athletes to not only endure, but conquer, the 140 mile event in Hawaii
(2.4 mile swim, 112 mile bicyling and running a full 26.2 mile
marathon). It's another thing entirely to watch those who
completed the event despite enormous odds and obstacles.
Sister Madonna Buder, at the age of 76, finished her 20th Ironman
triathlon! Army major and Iraq veteran David Rozelle finished his
first Ironman. He's the first war amputee to do
lost his right foot to a land mine in
Iraq in 2003.
Two other amazing stories of note were Brian Breen and "Team Hoyt".
Breen was competing in his first Ironman and doing it for Jon
a triathlete with ALS (Lou Gehrig's disease). Blais actually was able
to finish the Ford Ironman in Hawaii in 2005, just 5 months after the
diagnosis of his afliction. But in 2006 his ALS was too far
advanced for him to compete. Breen was so inspired by Blais (known to
his fellow triathletes as the "Blazeman") that he struck up a
friendship with Blais, then entered and finished the Ironman.
another amazing and inspiring story. Dick Hoyt's son, Rick,
born with cerebral palsy and is a non-vocal paraplegic. But
not a vegetable; he's smart and aware and Rick's father has
dedicated his life to making sure his son is included in as many
activities as he can. Together they have participated in many
marathons and triathlons. Dick Hoyt tethers a boat to his
and pulls his son in the swim, carries him in a modified front seat on
his bicycle and pushes him in a special racing wheelchair.
These incredible stories show us that despite setbacks and challenges
we are capable of achieving amazing things that motivate and insprire

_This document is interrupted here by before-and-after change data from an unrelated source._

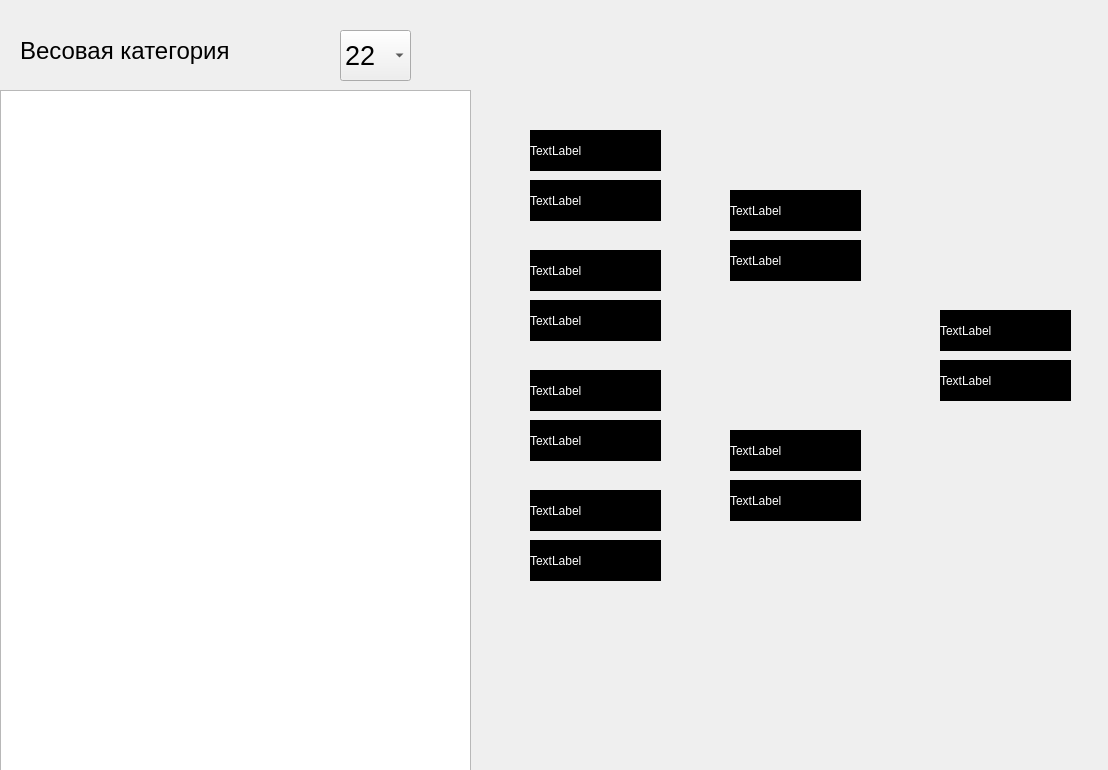
First picture: the form in ui_files/members_list.ui, repository Vanovango/Scoreboard_2, before the edit.
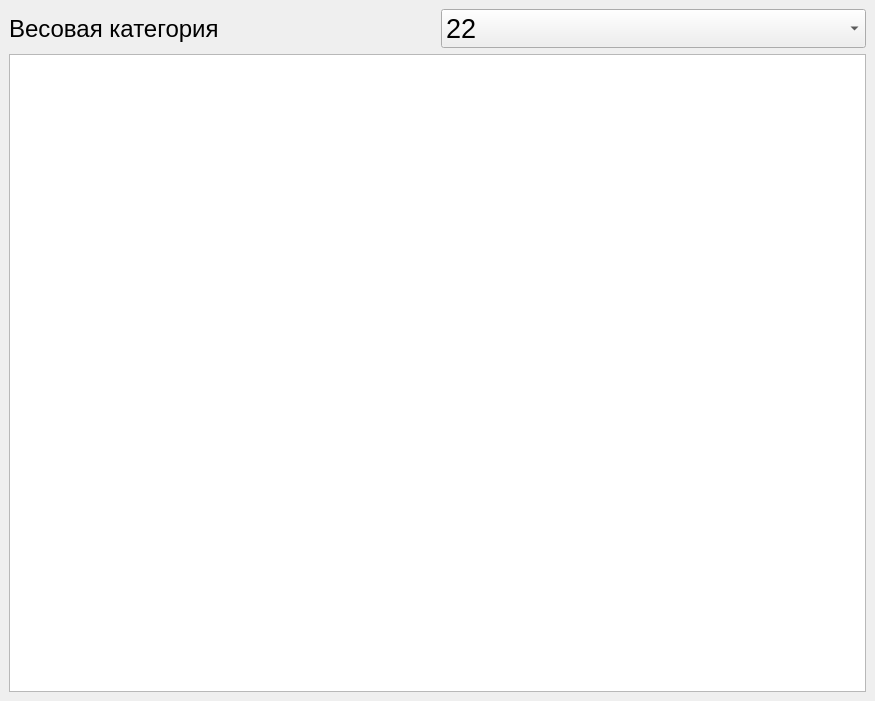
Second picture: the form after the edit.

Commit message: try to realize table viwe for members list

What changed in the file:
```diff
--- a/ui_files/members_list.ui
+++ b/ui_files/members_list.ui
@@ -6,323 +6,68 @@
    <rect>
     <x>0</x>
     <y>0</y>
-    <width>1108</width>
-    <height>770</height>
+    <width>875</width>
+    <height>701</height>
    </rect>
   </property>
   <property name="windowTitle">
    <string>MainWindow</string>
   </property>
   <widget class="QWidget" name="centralwidget">
-   <widget class="QComboBox" name="comboBox">
-    <property name="geometry">
-     <rect>
-      <x>340</x>
-      <y>30</y>
-      <width>71</width>
-      <height>51</height>
-     </rect>
-    </property>
-    <property name="font">
-     <font>
-      <pointsize>20</pointsize>
-      <weight>50</weight>
-      <bold>false</bold>
-     </font>
-    </property>
-    <property name="editable">
-     <bool>false</bool>
-    </property>
-    <property name="currentText">
-     <string>22</string>
-    </property>
-    <item>
-     <property name="text">
-      <string>22</string>
-     </property>
+   <layout class="QGridLayout" name="gridLayout">
+    <item row="0" column="0">
+     <widget class="QLabel" name="label_name_weight_category">
+      <property name="font">
+       <font>
+        <pointsize>18</pointsize>
+       </font>
+      </property>
+      <property name="text">
+       <string>Весовая категория</string>
+      </property>
+     </widget>
     </item>
-    <item>
-     <property name="text">
-      <string>24</string>
-     </property>
+    <item row="0" column="1">
+     <widget class="QComboBox" name="comboBox_weight_category">
+      <property name="font">
+       <font>
+        <pointsize>20</pointsize>
+        <weight>50</weight>
+        <bold>false</bold>
+       </font>
+      </property>
+      <property name="editable">
+       <bool>false</bool>
+      </property>
+      <property name="currentText">
+       <string>22</string>
+      </property>
+      <item>
+       <property name="text">
+        <string>22</string>
+       </property>
+      </item>
+      <item>
+       <property name="text">
+        <string>24</string>
+       </property>
+      </item>
+      <item>
+       <property name="text">
+        <string>26</string>
+       </property>
+      </item>
+      <item>
+       <property name="text">
+        <string>28</string>
+       </property>
+      </item>
+     </widget>
     </item>
-    <item>
-     <property name="text">
-      <string>26</string>
-     </property>
+    <item row="1" column="0" colspan="2">
+     <widget class="QListView" name="listView_members_list"/>
     </item>
-    <item>
-     <property name="text">
-      <string>28</string>
-     </property>
-    </item>
-   </widget>
-   <widget class="QLabel" name="label">
-    <property name="geometry">
-     <rect>
-      <x>530</x>
-      <y>130</y>
-      <width>131</width>
-      <height>41</height>
-     </rect>
-    </property>
-    <property name="styleSheet">
-     <string notr="true">background-color: rgb(0, 0, 0);
-color: rgb(255, 255, 255);</string>
-    </property>
-    <property name="text">
-     <string>TextLabel</string>
-    </property>
-   </widget>
-   <widget class="QListView" name="listView">
-    <property name="geometry">
-     <rect>
-      <x>0</x>
-      <y>90</y>
-      <width>471</width>
-      <height>681</height>
-     </rect>
-    </property>
-   </widget>
-   <widget class="QLabel" name="label_2">
-    <property name="geometry">
-     <rect>
-      <x>530</x>
-      <y>180</y>
-      <width>131</width>
-      <height>41</height>
-     </rect>
-    </property>
-    <property name="styleSheet">
-     <string notr="true">background-color: rgb(0, 0, 0);
-color: rgb(255, 255, 255);</string>
-    </property>
-    <property name="text">
-     <string>TextLabel</string>
-    </property>
-   </widget>
-   <widget class="QLabel" name="label_3">
-    <property name="geometry">
-     <rect>
-      <x>530</x>
-      <y>250</y>
-      <width>131</width>
-      <height>41</height>
-     </rect>
-    </property>
-    <property name="styleSheet">
-     <string notr="true">background-color: rgb(0, 0, 0);
-color: rgb(255, 255, 255);</string>
-    </property>
-    <property name="text">
-     <string>TextLabel</string>
-    </property>
-   </widget>
-   <widget class="QLabel" name="label_4">
-    <property name="geometry">
-     <rect>
-      <x>530</x>
-      <y>300</y>
-      <width>131</width>
-      <height>41</height>
-     </rect>
-    </property>
-    <property name="styleSheet">
-     <string notr="true">background-color: rgb(0, 0, 0);
-color: rgb(255, 255, 255);</string>
-    </property>
-    <property name="text">
-     <string>TextLabel</string>
-    </property>
-   </widget>
-   <widget class="QLabel" name="label_5">
-    <property name="geometry">
-     <rect>
-      <x>530</x>
-      <y>420</y>
-      <width>131</width>
-      <height>41</height>
-     </rect>
-    </property>
-    <property name="styleSheet">
-     <string notr="true">background-color: rgb(0, 0, 0);
-color: rgb(255, 255, 255);</string>
-    </property>
-    <property name="text">
-     <string>TextLabel</string>
-    </property>
-   </widget>
-   <widget class="QLabel" name="label_6">
-    <property name="geometry">
-     <rect>
-      <x>530</x>
-      <y>370</y>
-      <width>131</width>
-      <height>41</height>
-     </rect>
-    </property>
-    <property name="styleSheet">
-     <string notr="true">background-color: rgb(0, 0, 0);
-color: rgb(255, 255, 255);</string>
-    </property>
-    <property name="text">
-     <string>TextLabel</string>
-    </property>
-   </widget>
-   <widget class="QLabel" name="label_7">
-    <property name="geometry">
-     <rect>
-      <x>530</x>
-      <y>490</y>
-      <width>131</width>
-      <height>41</height>
-     </rect>
-    </property>
-    <property name="styleSheet">
-     <string notr="true">background-color: rgb(0, 0, 0);
-color: rgb(255, 255, 255);</string>
-    </property>
-    <property name="text">
-     <string>TextLabel</string>
-    </property>
-   </widget>
-   <widget class="QLabel" name="label_8">
-    <property name="geometry">
-     <rect>
-      <x>530</x>
-      <y>540</y>
-      <width>131</width>
-      <height>41</height>
-     </rect>
-    </property>
-    <property name="styleSheet">
-     <string notr="true">background-color: rgb(0, 0, 0);
-color: rgb(255, 255, 255);</string>
-    </property>
-    <property name="text">
-     <string>TextLabel</string>
-    </property>
-   </widget>
-   <widget class="QLabel" name="label_14">
-    <property name="geometry">
-     <rect>
-      <x>730</x>
-      <y>190</y>
-      <width>131</width>
-      <height>41</height>
-     </rect>
-    </property>
-    <property name="styleSheet">
-     <string notr="true">background-color: rgb(0, 0, 0);
-color: rgb(255, 255, 255);</string>
-    </property>
-    <property name="text">
-     <string>TextLabel</string>
-    </property>
-   </widget>
-   <widget class="QLabel" name="label_16">
-    <property name="geometry">
-     <rect>
-      <x>730</x>
-      <y>430</y>
-      <width>131</width>
-      <height>41</height>
-     </rect>
-    </property>
-    <property name="styleSheet">
-     <string notr="true">background-color: rgb(0, 0, 0);
-color: rgb(255, 255, 255);</string>
-    </property>
-    <property name="text">
-     <string>TextLabel</string>
-    </property>
-   </widget>
-   <widget class="QLabel" name="label_17">
-    <property name="geometry">
-     <rect>
-      <x>730</x>
-      <y>480</y>
-      <width>131</width>
-      <height>41</height>
-     </rect>
-    </property>
-    <property name="styleSheet">
-     <string notr="true">background-color: rgb(0, 0, 0);
-color: rgb(255, 255, 255);</string>
-    </property>
-    <property name="text">
-     <string>TextLabel</string>
-    </property>
-   </widget>
-   <widget class="QLabel" name="label_18">
-    <property name="geometry">
-     <rect>
-      <x>730</x>
-      <y>240</y>
-      <width>131</width>
-      <height>41</height>
-     </rect>
-    </property>
-    <property name="styleSheet">
-     <string notr="true">background-color: rgb(0, 0, 0);
-color: rgb(255, 255, 255);</string>
-    </property>
-    <property name="text">
-     <string>TextLabel</string>
-    </property>
-   </widget>
-   <widget class="QLabel" name="label_19">
-    <property name="geometry">
-     <rect>
-      <x>940</x>
-      <y>360</y>
-      <width>131</width>
-      <height>41</height>
-     </rect>
-    </property>
-    <property name="styleSheet">
-     <string notr="true">background-color: rgb(0, 0, 0);
-color: rgb(255, 255, 255);</string>
-    </property>
-    <property name="text">
-     <string>TextLabel</string>
-    </property>
-   </widget>
-   <widget class="QLabel" name="label_20">
-    <property name="geometry">
-     <rect>
-      <x>940</x>
-      <y>310</y>
-      <width>131</width>
-      <height>41</height>
-     </rect>
-    </property>
-    <property name="styleSheet">
-     <string notr="true">background-color: rgb(0, 0, 0);
-color: rgb(255, 255, 255);</string>
-    </property>
-    <property name="text">
-     <string>TextLabel</string>
-    </property>
-   </widget>
-   <widget class="QLabel" name="label_9">
-    <property name="geometry">
-     <rect>
-      <x>20</x>
-      <y>30</y>
-      <width>291</width>
-      <height>41</height>
-     </rect>
-    </property>
-    <property name="font">
-     <font>
-      <pointsize>18</pointsize>
-     </font>
-    </property>
-    <property name="text">
-     <string>Весовая категория</string>
-    </property>
-   </widget>
+   </layout>
   </widget>
  </widget>
  <resources/>
```
The commit also changes 3 other files.
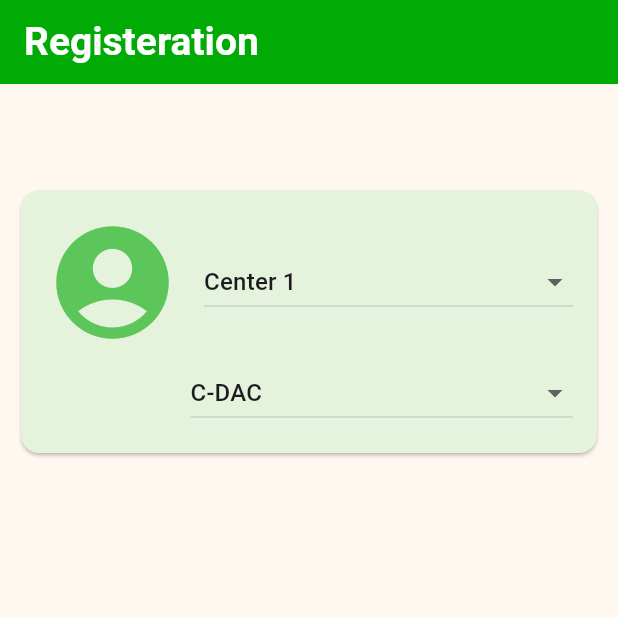
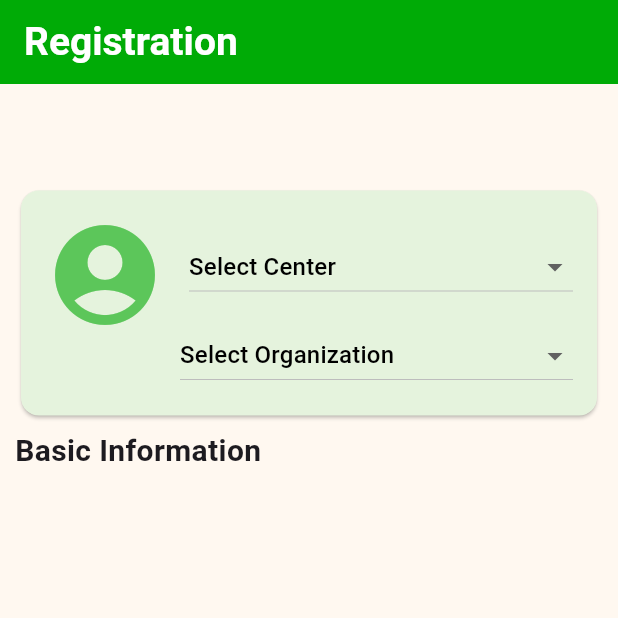
Before and after one commit to Rashmeet1-hub/WblMobile, a Flutter app: the screen it shows after launch, on a phone screen of 412 x 824 dp, the top half of it. Run offline on Flutter 3.47's test engine with Material 3 defaults, Android fonts, the phone set to English and light mode, and no system bars.

Commit message:
Fixed dropdown

```diff
--- a/lib/WBL Pages/Demo Testing Pages/adminregisteration.dart
+++ b/lib/WBL Pages/Demo Testing Pages/adminregisteration.dart
@@ -16,7 +16,6 @@
 Color colorCard =
     Color(int.parse(hexColorCard.substring(1, 7), radix: 16) + 0xFF000000);
 
-// ignore: camel_case_types
 class adminregisteration extends StatelessWidget {
   const adminregisteration({Key? key});
 
@@ -28,7 +27,7 @@
       appBar: AppBar(
         backgroundColor: colorBar,
         title: const Text(
-          'Registeration',
+          'Registration',
           style: TextStyle(
               color: Colors.white, fontSize: 26, fontWeight: FontWeight.bold),
         ),
@@ -36,6 +35,7 @@
       body: Padding(
         padding: const EdgeInsets.only(top: 95.0),
         child: Column(
+          crossAxisAlignment: CrossAxisAlignment.start,
           children: [
             Padding(
               padding: const EdgeInsets.fromLTRB(10, 28, 10, 0),
@@ -48,8 +48,11 @@
                     children: [
                       Row(
                         children: [
-                          Icon(Icons.account_circle_rounded,
-                              size: 90, color: colorButton),
+                          SizedBox(
+                            height: 70,
+                            child: Icon(Icons.account_circle_rounded,
+                                size: 80, color: colorButton),
+                          ),
                           const SizedBox(width: 16),
                           Expanded(
                             child: Column(
@@ -70,26 +73,32 @@
                                     // Your logic here
                                   },
                                   isExpanded: true,
-                                  value: 'Center 1', // Default value
+                                  value: null, // Set value to null for hint
+                                  hint: const Text(
+                                    'Select Center', // Hint text
+                                    style: TextStyle(
+                                      color: Colors.black,
+                                    ),
+                                  ),
                                 ),
                               ],
                             ),
                           ),
                         ],
                       ),
-                      const SizedBox(height: 5),
+                      //const SizedBox(height: 10),
                       Row(
-                        mainAxisAlignment: MainAxisAlignment
-                            .end, // Aligns the children to the end (right)
+                        mainAxisAlignment: MainAxisAlignment.end,
                         children: [
                           Expanded(
                             child: Column(
                               crossAxisAlignment: CrossAxisAlignment.start,
                               children: [
                                 Padding(
-                                  padding: const EdgeInsets.only(left: 97),
+                                  padding: const EdgeInsets.only(left: 90),
                                   child: DropdownButton<String>(
                                     items: <String>[
+                                      'Select Organization', // Placeholder
                                       'C-DAC',
                                       'CERT-IN',
                                       'CMET',
@@ -103,11 +112,17 @@
                                         child: Text(value),
                                       );
                                     }).toList(),
+                                    hint: const Text(
+                                      'Select Organization', // Updated hint text
+                                      style: TextStyle(
+                                        color: Colors.black,
+                                      ),
+                                    ),
                                     onChanged: (String? newValue) {
                                       // Your logic here
                                     },
                                     isExpanded: true,
-                                    value: 'C-DAC', // Default value
+                                    value: null, // Set value to null for hint
                                   ),
                                 ),
                               ],
@@ -120,6 +135,16 @@
                 ),
               ),
             ),
+            const SizedBox(
+              height: 5,
+            ),
+            Padding(
+              padding: const EdgeInsets.only(left: 10),
+              child: const Text(
+                'Basic Information',
+                style: TextStyle(fontSize: 20, fontWeight: FontWeight.bold),
+              ),
+            ),
           ],
         ),
       ),
```
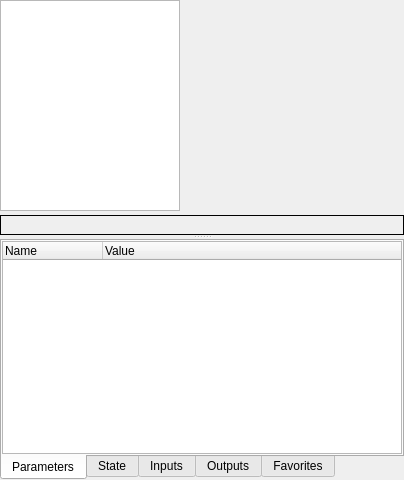
The window that GUI/Qt/UComponentsListWidgetModern.ui (aicommunity/Rdk) describes before a commit, drawn with Qt 5.
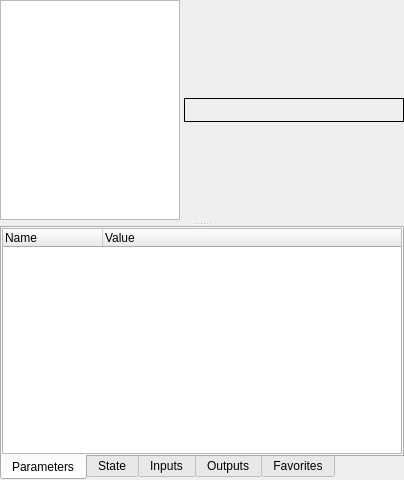
The same window after the commit.

Commit message:
gui(density): single-row ComponentsList tree button and class label
Put the tree popup button and component class name on one compact
header row so the splitter no longer stretches empty chrome.

The edit to the form file:
```diff
--- a/GUI/Qt/UComponentsListWidgetModern.ui
+++ b/GUI/Qt/UComponentsListWidgetModern.ui
@@ -50,6 +50,9 @@
          <property name="topMargin">
           <number>0</number>
          </property>
+         <property name="bottomMargin">
+          <number>0</number>
+         </property>
          <item>
           <widget class="QListWidget" name="listWidgetChannelSelection">
            <property name="minimumSize">
@@ -67,17 +70,35 @@
           </widget>
          </item>
          <item>
-          <spacer name="horizontalSpacerToggle">
-           <property name="orientation">
-            <enum>Qt::Horizontal</enum>
+          <widget class="QLabel" name="labelComponentClassName">
+           <property name="sizePolicy">
+            <sizepolicy hsizetype="Expanding" vsizetype="Fixed">
+             <horstretch>1</horstretch>
+             <verstretch>0</verstretch>
+            </sizepolicy>
            </property>
-           <property name="sizeHint" stdset="0">
+           <property name="minimumSize">
             <size>
-             <width>40</width>
+             <width>100</width>
              <height>20</height>
             </size>
            </property>
-          </spacer>
+           <property name="maximumSize">
+            <size>
+             <width>16777215</width>
+             <height>24</height>
+            </size>
+           </property>
+           <property name="frameShape">
+            <enum>QFrame::Box</enum>
+           </property>
+           <property name="text">
+            <string/>
+           </property>
+           <property name="textInteractionFlags">
+            <set>Qt::TextSelectableByMouse</set>
+           </property>
+          </widget>
          </item>
         </layout>
        </item>
@@ -102,28 +123,6 @@
          </layout>
         </widget>
        </item>
-       <item>
-        <widget class="QLabel" name="labelComponentClassName">
-         <property name="minimumSize">
-          <size>
-           <width>100</width>
-           <height>20</height>
-          </size>
-         </property>
-         <property name="maximumSize">
-          <size>
-           <width>16777215</width>
-           <height>24</height>
-          </size>
-         </property>
-         <property name="frameShape">
-          <enum>QFrame::Box</enum>
-         </property>
-         <property name="text">
-          <string/>
-         </property>
-        </widget>
-       </item>
       </layout>
      </widget>
      <widget class="QWidget" name="verticalLayoutWidget">
```
The commit also changes 1 other file.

others. It was especially poignant to me today as I was
the rebroadcast of last year's
Ford Ironman World
I was sore from my 20 mile training run (I'm entering my
marathon on September 2). But my pain paled as I watched
special athletes and special people.
Go for your dream. Don't let disabilities or setbacks stop you.
Live your life to the fullest and consider sharing your
The horrible news about the Interstate 35 bridge collapse in
on Wednesday reminds us once again how tenous life can be and how on
any given day
tragedy can strike (info here).
However, we can all be grateful that the disaster was not worse.
And out of this situation we again will see stories of
triumph as people go above and beyond to help those in need.
There is a very active group of personal historians in the Minneapolis
area. These Minnesotans belong to the APH (Association
Historians) and they've done a lot to educate the public
importance of preserving their life stories. In particular,
the Got Stories
project has demonstrated how a group of life story
specialists can collaborate on projects. I, for one, will not
surprised to see in the future some compelling stories by this group
about people who witnessed or were touched personally by the collapse
of the Minnesota bridge.